We’ve been hanging together now for some time now, so I’m sure it won’t come as a shock to you to know that I’m a tad on the anal-retentive side. I’m not entirely puckered, though. I still try new things, but I do so begrudgingly. And lots of colorful swearing follow along in my wake. I usually blame that on Jersey, my alter ego. To this day, though, I remain surprised at how incompatible my anal-retentive nature is with doing all of the publicity that is required if one wants to sell a respectable number of books.

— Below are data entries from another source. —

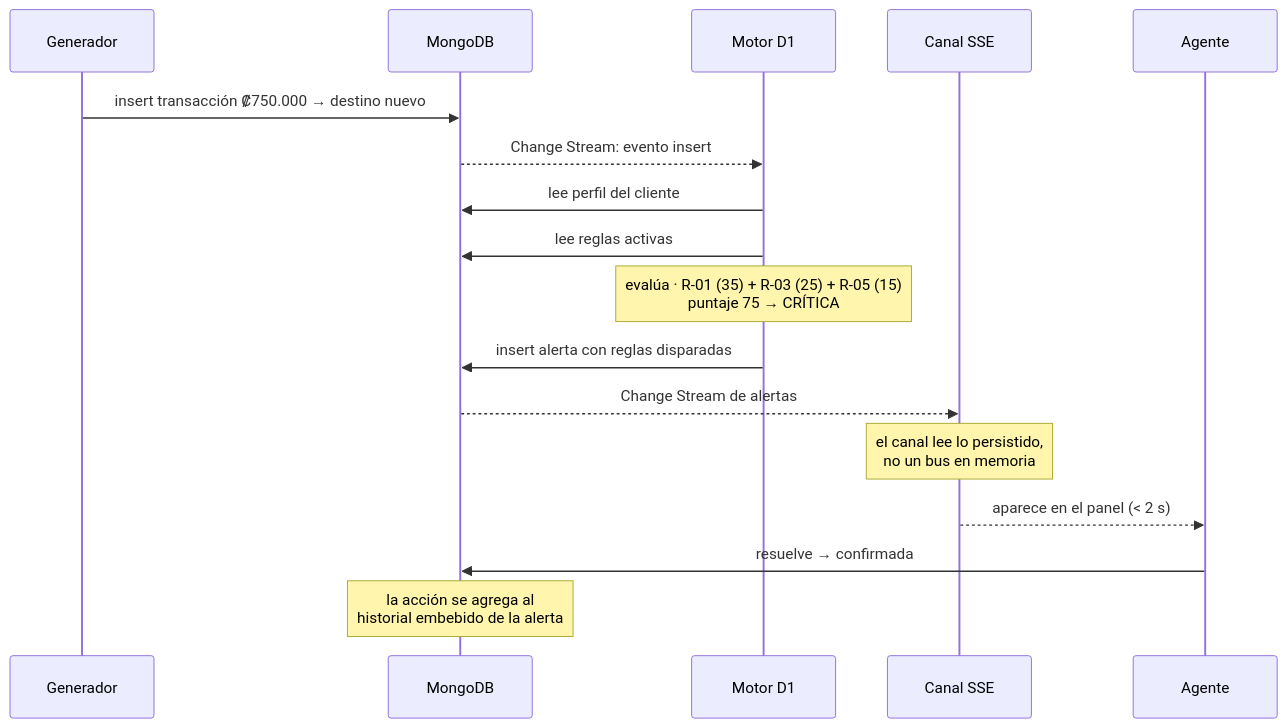
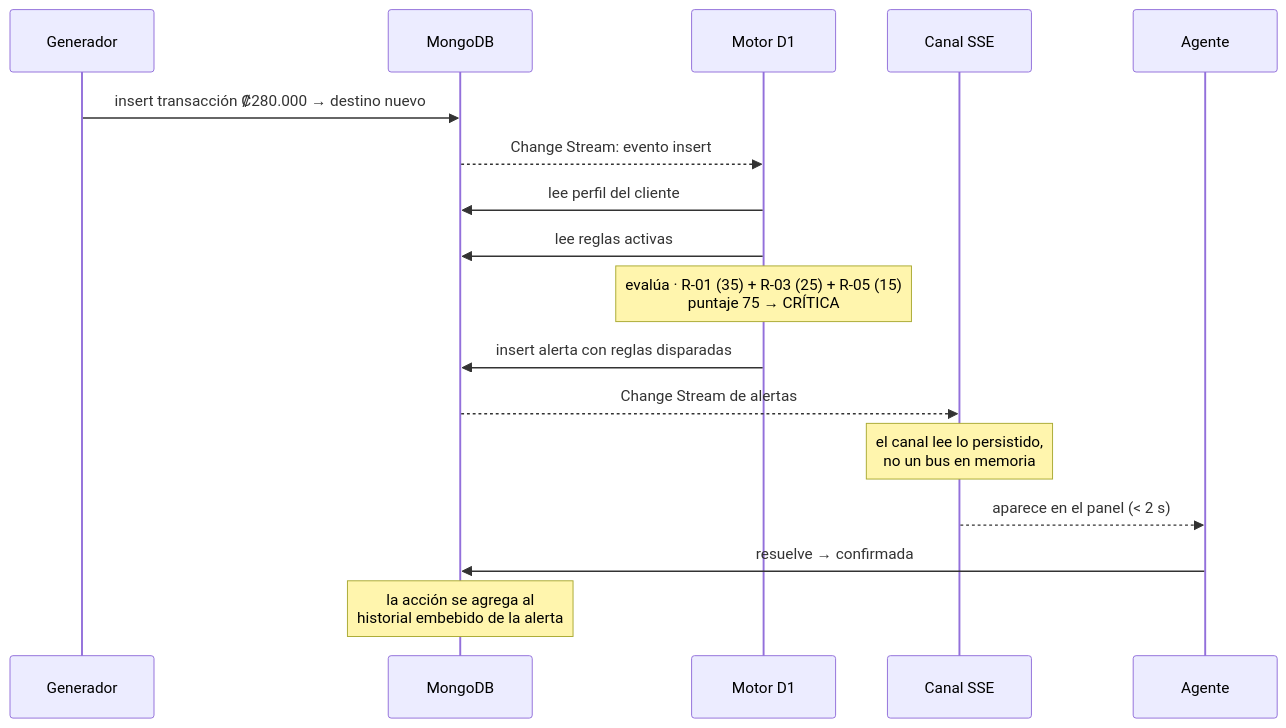
Before and after one commit to handelenriquezacuna/centinela: the third of 11 diagrams in docs/04-arquitectura.md, drawn with Mermaid. The commit also changed 14 other files, not shown here.

````diff
--- a/docs/04-arquitectura.md
+++ b/docs/04-arquitectura.md
@@ -90,20 +90,20 @@
 ```mermaid
 sequenceDiagram
     participant G as Generador
     participant DB as MongoDB
     participant D1 as Motor D1
     participant WS as Canal SSE
     participant AG as Agente
 
-    G->>DB: insert transacción ₡750.000 → destino nuevo
+    G->>DB: insert transacción ₡280.000 → destino nuevo
     DB-->>D1: Change Stream: evento insert
     D1->>DB: lee perfil del cliente
     D1->>DB: lee reglas activas
     Note over D1: evalúa · R-01 (35) + R-03 (25) + R-05 (15)<br/>puntaje 75 → CRÍTICA
     D1->>DB: insert alerta con reglas disparadas
     DB-->>WS: Change Stream de alertas
     Note over WS: el canal lee lo persistido,<br/>no un bus en memoria
     WS-->>AG: aparece en el panel (< 2 s)
     AG->>DB: resuelve → confirmada
     Note over DB: la acción se agrega al<br/>historial embebido de la alerta
 ```
````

Case in point. I was so excited to be asked to join the Femme Fantastic Tour. After all, the mission of the tour was for seven authors to show support for our troops by visiting military installations and autographing books. Plus I was going to be in good company. Lori Bryant-Woolridge was flush from just having released Weapons of Mass Seduction, a damned good book. Carmen Green and ReShonda Tate Billingsley have written so many books between them that they make Stephen King look lazy. Halle Berry just optioned the rights to Trish R. Thomas’s Nappily Ever After, and Nina Foxx is producing a play based on one of her own books. And Berta Platas adds her Latina flava to the mix. So it seemed like it was going to be a party like no other, replete with sisterly bonding and many martinis.
Of course, reality is always different from the fantasy. I felt this acutely as I was barreling down 95 South from Virginia to North Carolina, my alter ego Jersey cussing like swear words were ten minutes away from being outlawed. If you think that Mapquest is the Devil, then hotel directions are Dante’s ninth concentric circle of Hell. When I finally did meet up with the authors – Lori, Carmen, and ReShonda – on this, the Fort Bragg leg of the tour, I was flustered, irritated, and heart-patient sweaty. Just what you want in an author you’re about to meet, right? Mercifully, Lori had her portable GPS, which proved invaluable.
When we got to Fort Bragg, though, I realized the upside of being forced outside of one’s comfort zone. At the PX, we met and signed books for members of our armed forces and their families. They were so happy to see us, so thankful that we’d come to visit them. Which was such a contrast to some civilian signings I’d done at book stores, where people treated you like you were trying to interest them in buying a steaming turd.
Also, my well-meaning friends told me when I hit that particular milestone that forty isn’t old. I tell you, forty is plenty old when I’m looking at young soldiers going to or coming from Iraq, along with their wives (and husbands!), some of whom were born the year I started college. They were probably conceived while their parents were listening to the same Culture Club and Prince jams that I was bustin’ a move to at the freshman dance. Being forced outside of your comfort zone, more often than not, makes you put life in perspective, makes you rethink your perception of discomfort. Getting lost on a North Carolina highway in a fancy rental car with crappy directions versus getting shot at in a HumVee in Fallujah. No contest.
I visit five more military installations on the Femme Fantastik Tour, which starts up again in 2008. If you think Jersey’s going to disappear, that I’m not going to be pissed that Fate is moving my water dish, that I’m going to stop being anal-retentive – perish the thought. Spiky when squeezed is who I am, and I do it well. I will, though, be mindful of the ever-changing perspective that one finds in the Discomfort Zone… and try my hardest to chill.